____ DATA FOR ANALYSIS

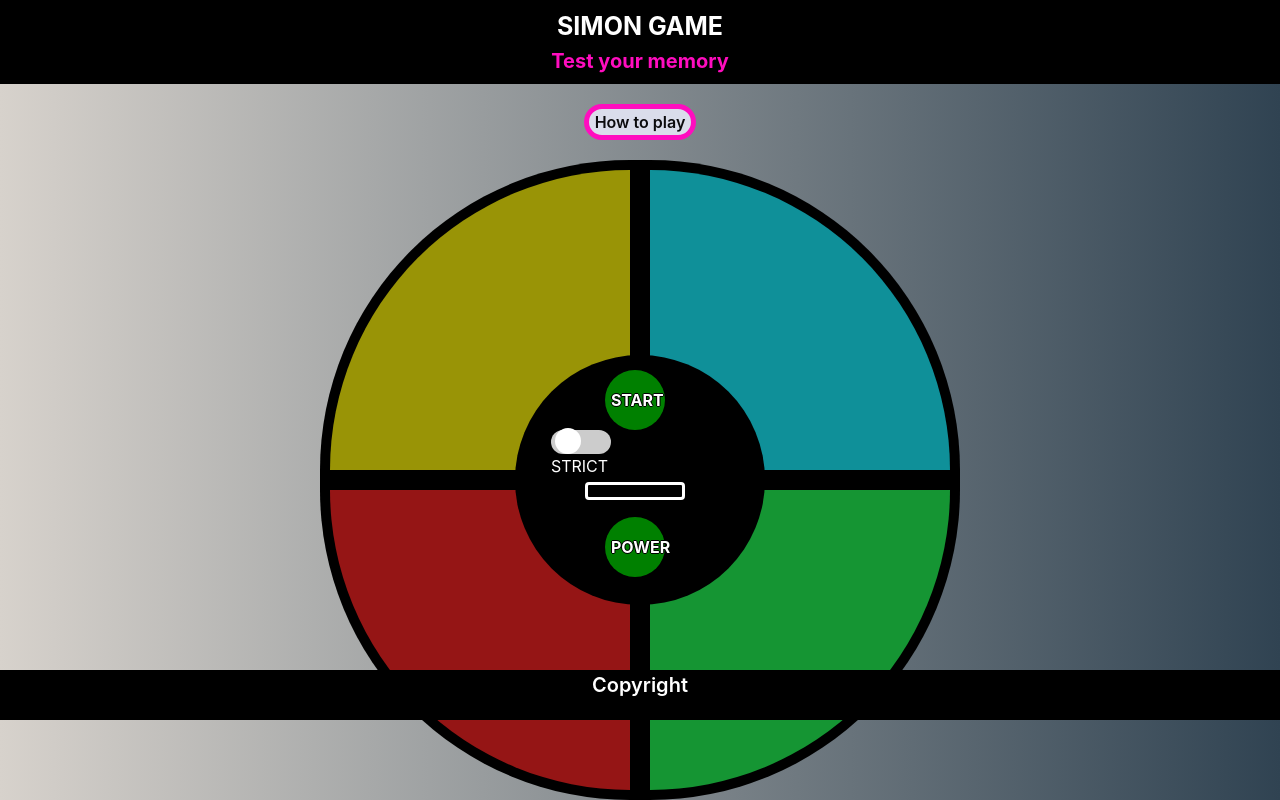
Repository: murphya14/Simon-game
Page: index.html
The author's editor kept a record of every edit. The page is drawn from the files as they stood at one moment, then again after the next edit.
The browser window is 1280 px wide. The pictures show the whole page.

Above is the page before.
Console error: SyntaxError: Unexpected token ')'

After the next edit:
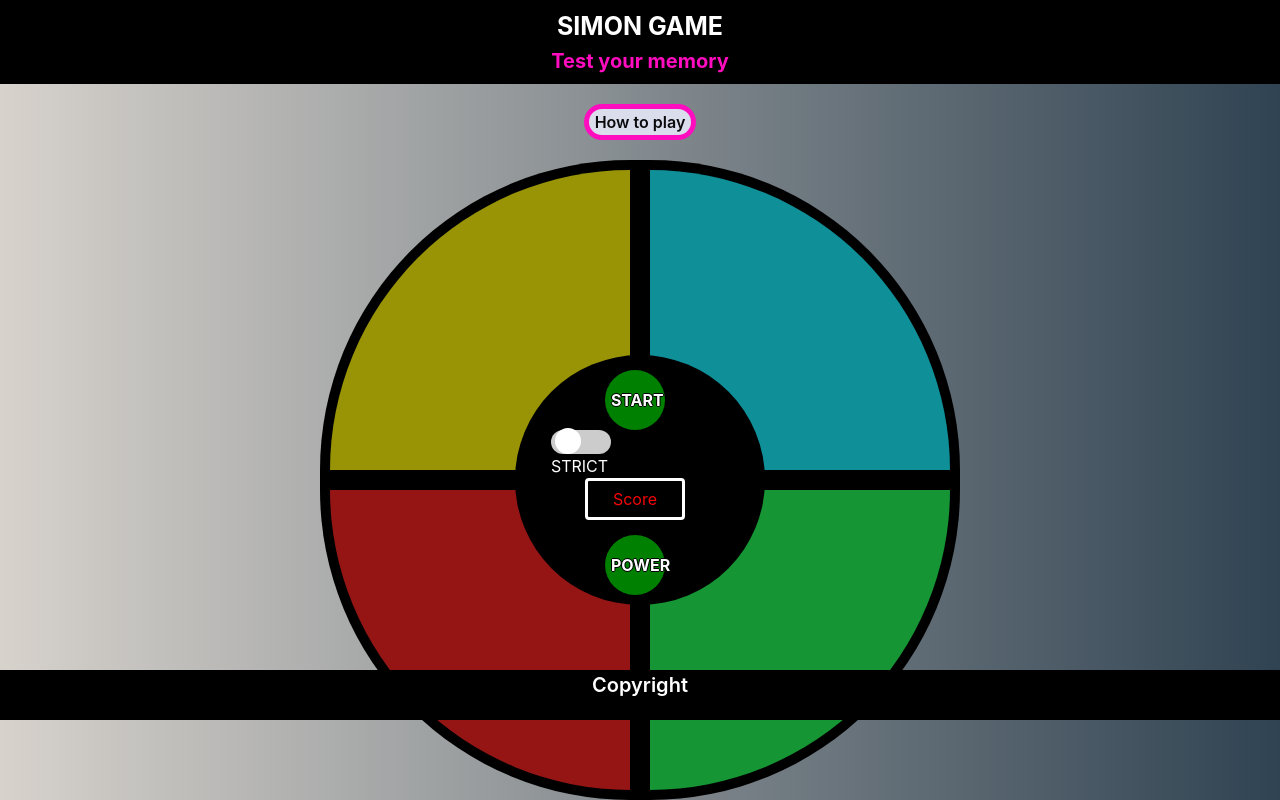
Console error: ReferenceError: s is not defined
The edit:
--- a/assets/js/make.js
+++ b/assets/js/make.js
@@ -179,7 +179,7 @@
       turnCounter.innerHTML = turn;
       clearColor();
       checkStrict();
-      counter();}, 3000);
+      counter();}, 3000);}
 
  /*-------------Assigns the rule that will apply if strict is on*/
 

After the 5 edits that followed:
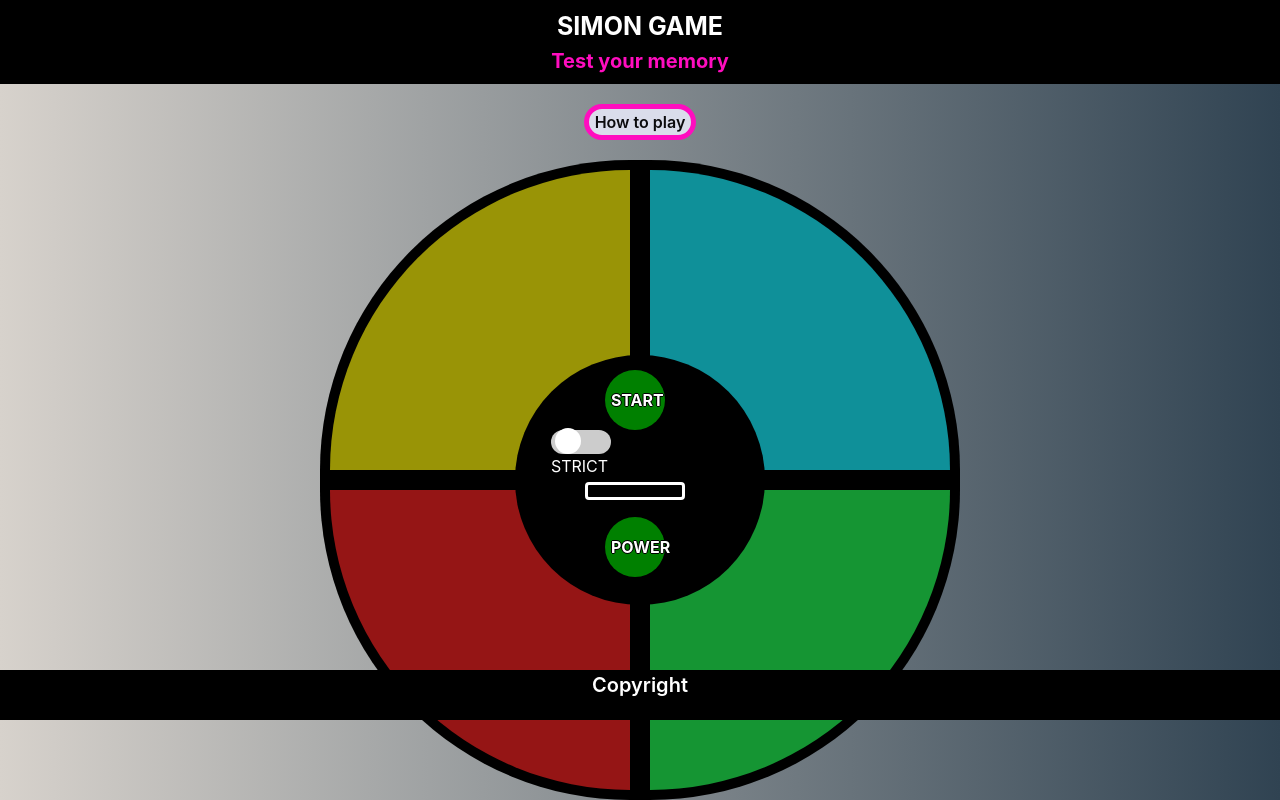
The 5 edits are shown as one change because 4 left the picture as it was.
The edit:
--- a/assets/js/make.js
+++ b/assets/js/make.js
@@ -66,8 +66,14 @@
       flashColor();
       turnCounter.innerHTML = "--";
 });
+
+/*----------------------------------------The game cannot start before power has been turned on */
+let allowStart = startButton.click(function() {
+        initializeGame();
+});
+
  /*--------------------------------------------------------------------------------- What happens when start is clicked */
-if(on==false){
+if(on=false){
 turnCounter.innerHTML = "Score";
     clearColor();
     clearInterval(intervalId);
@@ -78,16 +84,13 @@
       $("#start").addClass("begin-game-start");
       clearColor();
       allowStart();
+      turnCounter.innerHTML = "0";
       initializeGame();
 });
-};
-
-
-
-/*----------------------------------------The game cannot start before power has been turned on */
-let allowStart = startButton.click(function() {
-        initializeGame();
-});
+}
+
+
+
 
 
 /*----------------------------------------Initialize game outs everything back to default settings */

________

• EXERCISE:
Write the lines out again exactly, beginning at the one containing "checkStrict();" and ending with the last line of the entries, but without any pictures.

• OUTPUT OF THE TASK:
       checkStrict();
-      counter();}, 3000);
+      counter();}, 3000);}
 
  /*-------------Assigns the rule that will apply if strict is on*/
 

After the 5 edits that followed:
The 5 edits are shown as one change because 4 left the picture as it was.
The edit:
--- a/assets/js/make.js
+++ b/assets/js/make.js
@@ -66,8 +66,14 @@
       flashColor();
       turnCounter.innerHTML = "--";
 });
+
+/*----------------------------------------The game cannot start before power has been turned on */
+let allowStart = startButton.click(function() {
+        initializeGame();
+});
+
  /*--------------------------------------------------------------------------------- What happens when start is clicked */
-if(on==false){
+if(on=false){
 turnCounter.innerHTML = "Score";
     clearColor();
     clearInterval(intervalId);
@@ -78,16 +84,13 @@
       $("#start").addClass("begin-game-start");
       clearColor();
       allowStart();
+      turnCounter.innerHTML = "0";
       initializeGame();
 });
-};
-
-
-
-/*----------------------------------------The game cannot start before power has been turned on */
-let allowStart = startButton.click(function() {
-        initializeGame();
-});
+}
+
+
+
 
 
 /*----------------------------------------Initialize game outs everything back to default settings */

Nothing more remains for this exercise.